Beijing: China will lift its quarantine requirement for inbound travelers starting January 8. It will also resume issuing visas for residents to travel overseas. China’s immigration authorities have said that they will start receiving applications for issuing passports for tourism and visits abroad beginning January 8, NHK World reported.
The easing came days after Chila diluted hard COVID zero policy
The easing came days after mainland China diluted its harsh COVID zero policy and slightly lifted its restrictions on international travellers. Earlier, the Chinese government announced plans to ease border restrictions and resume overseas visits in an orderly manner as per the international COVID-19 situation.
China has banned agencies from accepting booking for tours packages
As per the NHK World report, Chinese media had said that access to major online travel sites for bookings to popular destinations, including Japan and Thailand increased ten-fold after the government’s announcement. Meanwhile, China has imposed a ban on such agencies from accepting bookings of group tours and giving sales of package tours, according to NHK World. China will lift the travel restrictions from January 8, the Civil Aviation Administration of China (CAAC) said on Wednesday.
WIll end 75 per cent restriction for passenger capacity
The CAAC said that it will resume international passenger traffic, according to Global Times. According to the new policies released on the official website of the CAAC, China will stop designating inbound high-risk flights and call an end to the 75 per cent restriction for passenger capacity on inbound flights.
Flights with foreign airlines as per bilateral agreements
Chinese and foreign airlines will arrange scheduled passenger flights in line with bilateral agreements. The CAAC said that it will gradually resume applications for chartered international passenger flights, as per the Global Times report.
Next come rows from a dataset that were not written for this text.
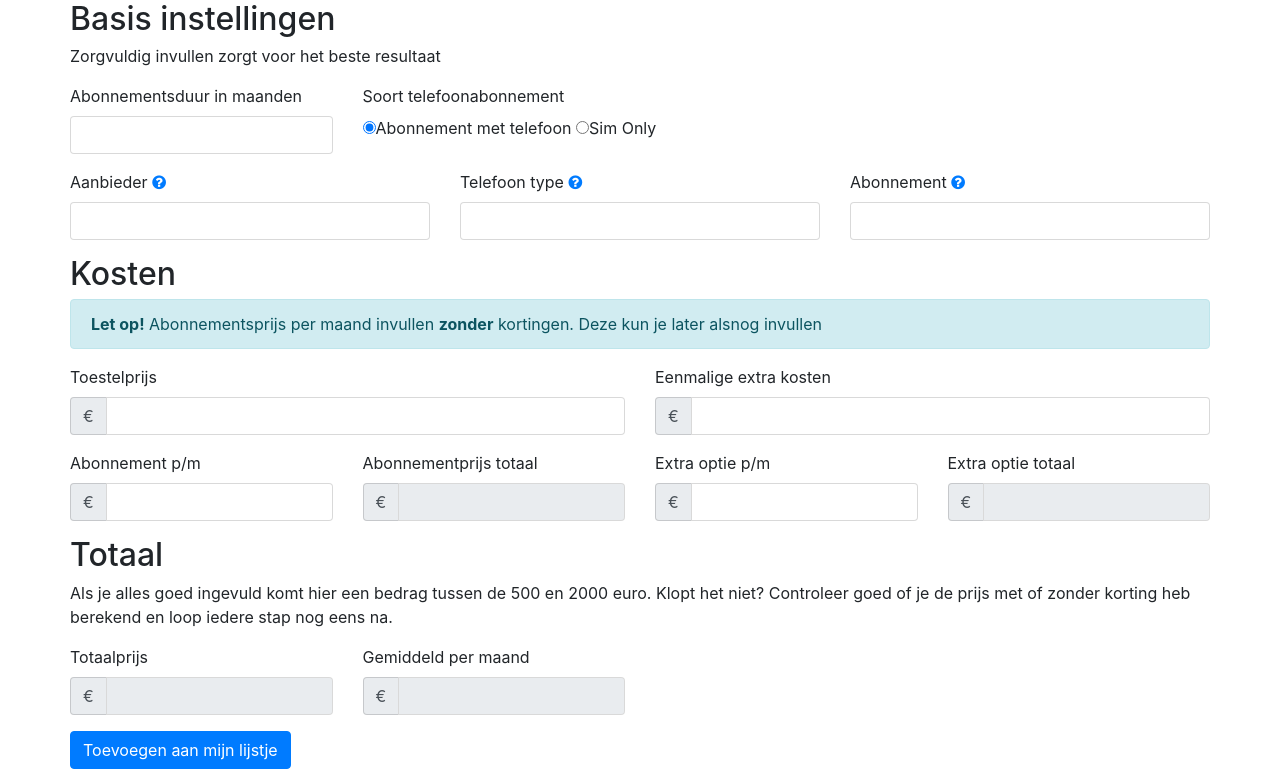
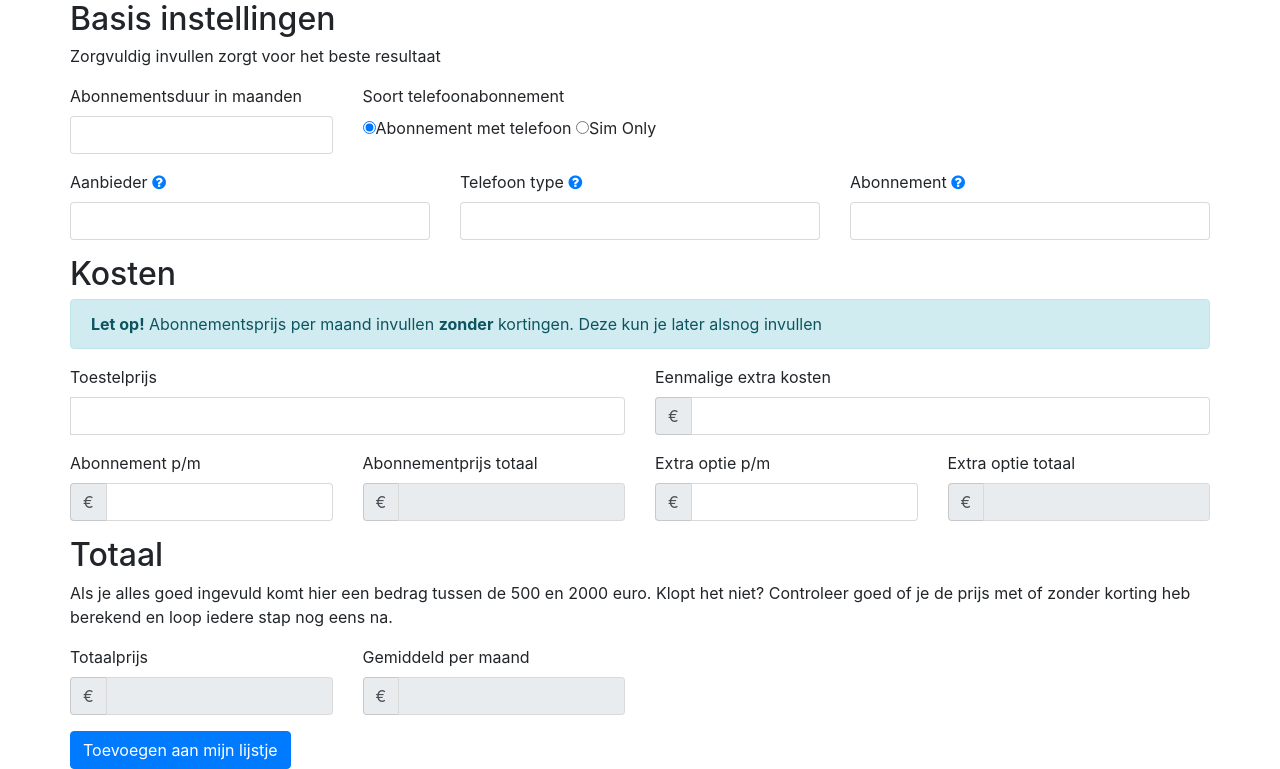
Before and after one commit to nsmeele/telefoon-rekenmachine, a PHP site: page / in a window 1280 px wide. Shown: the part 115-884 px from the top of the page. Run offline with PHP 8.4, Linux system fonts and the light colour scheme; some libraries are stand-ins or nearby versions.

Commit message:
Small HTML change
Input group

```diff
--- a/index.php
+++ b/index.php
@@ -78,11 +78,15 @@
 					<div class="row">
 						<div class="col-md-6">
 							<label for="toestelprijs">Toestelprijs</label>
-						    <div class="input-group">
-						        <span class="input-group-addon">&euro;</span>
-						        <input type="number" class="form-control" id="toestelprijs" max="1500" step="5" class="form-control currency" onblur="bereken()"/>
-						    </div>
-						</div>
+
+                            <div class="input-group ">
+                                <div class="input-group-prepend">
+                                    <span class="input-group-text"><i class="fas fa-euro-sign"></i></span>
+                                </div>
+                                <input type="number" id="toestelprijs" max="1500" step="5" class="form-control" onblur="bereken()"/>
+                            </div>
+
+                        </div>
 						<div class="col-md-6">
 							<label for="eenmalige_kosten">Eenmalige extra kosten</label>
 						    <div class="input-group">
```
Also changed, not shown: 1 other file.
It will also cancel measures impacting inbound flights, including closed-loop management of domestic and overseas crews, COVID testing and quarantine.
According to Global Times, new measures have been introduced to optimize anti-COVID management, as the government downgraded management of COVID-19 to Class B, and cancelled quarantine requirements on inbound travellers from January 8, 2023.
People coming to China still need a negative test
However, people coming to China will still need a negative virus test within 48 hours and passengers will be required to wear protective masks on board, an online post from the National Health Commission said.
World Health Organisation (WHO) Director-General Tedros Adhanom Ghebreyesus has once again asked China for reliable data on Covid hospitalizations and deaths in the country.
“We continue to ask China for more rapid, regular, reliable data on hospitalizations and deaths, as well as more comprehensive, real-time viral sequencing,” Tedros said at a media briefing in Geneva Wednesday, according to the script of the media briefing posted on the WHO website.
WHO discussed surge in cases last week
This comes as WHO held a high-level meeting with counterparts in China last week to discuss the surge in cases and hospitalisations. Subsequently, WHO’s Technical Advisory Group on SARS-CoV-2 Virus Evolution and the COVID-19 clinical management expert network groups both met with Chinese experts.
The WHO chief said that the UN agency is concerned about the risk to life in China and has reiterated the importance of vaccination, including booster doses, to protect against hospitalization, and death.
Many countries across the world imposed mandatory COVID testing for traveller from China
Last week, a number of countries imposed mandatory Covid testing for travellers from China amid a “rapidly developing situation” in the country. They made the Covid-19 test mandatory for flyers coming from mainland China due to a surge in coronavirus infections after the country rolled back its stringent “zero-Covid” policy.
On Tuesday, Beijing accused these countries are imposing COVID-19 entry restrictions without the presence of a scientific basis to support such measures.
“Some of these measures are disproportionate and simply unacceptable. We firmly reject using COVID measures for political purposes and will take corresponding measures in response to varying situations based on the principle of reciprocity,” Chinese Foreign Ministry Spokesperson Mao Ning said during a regular press conference on January 3.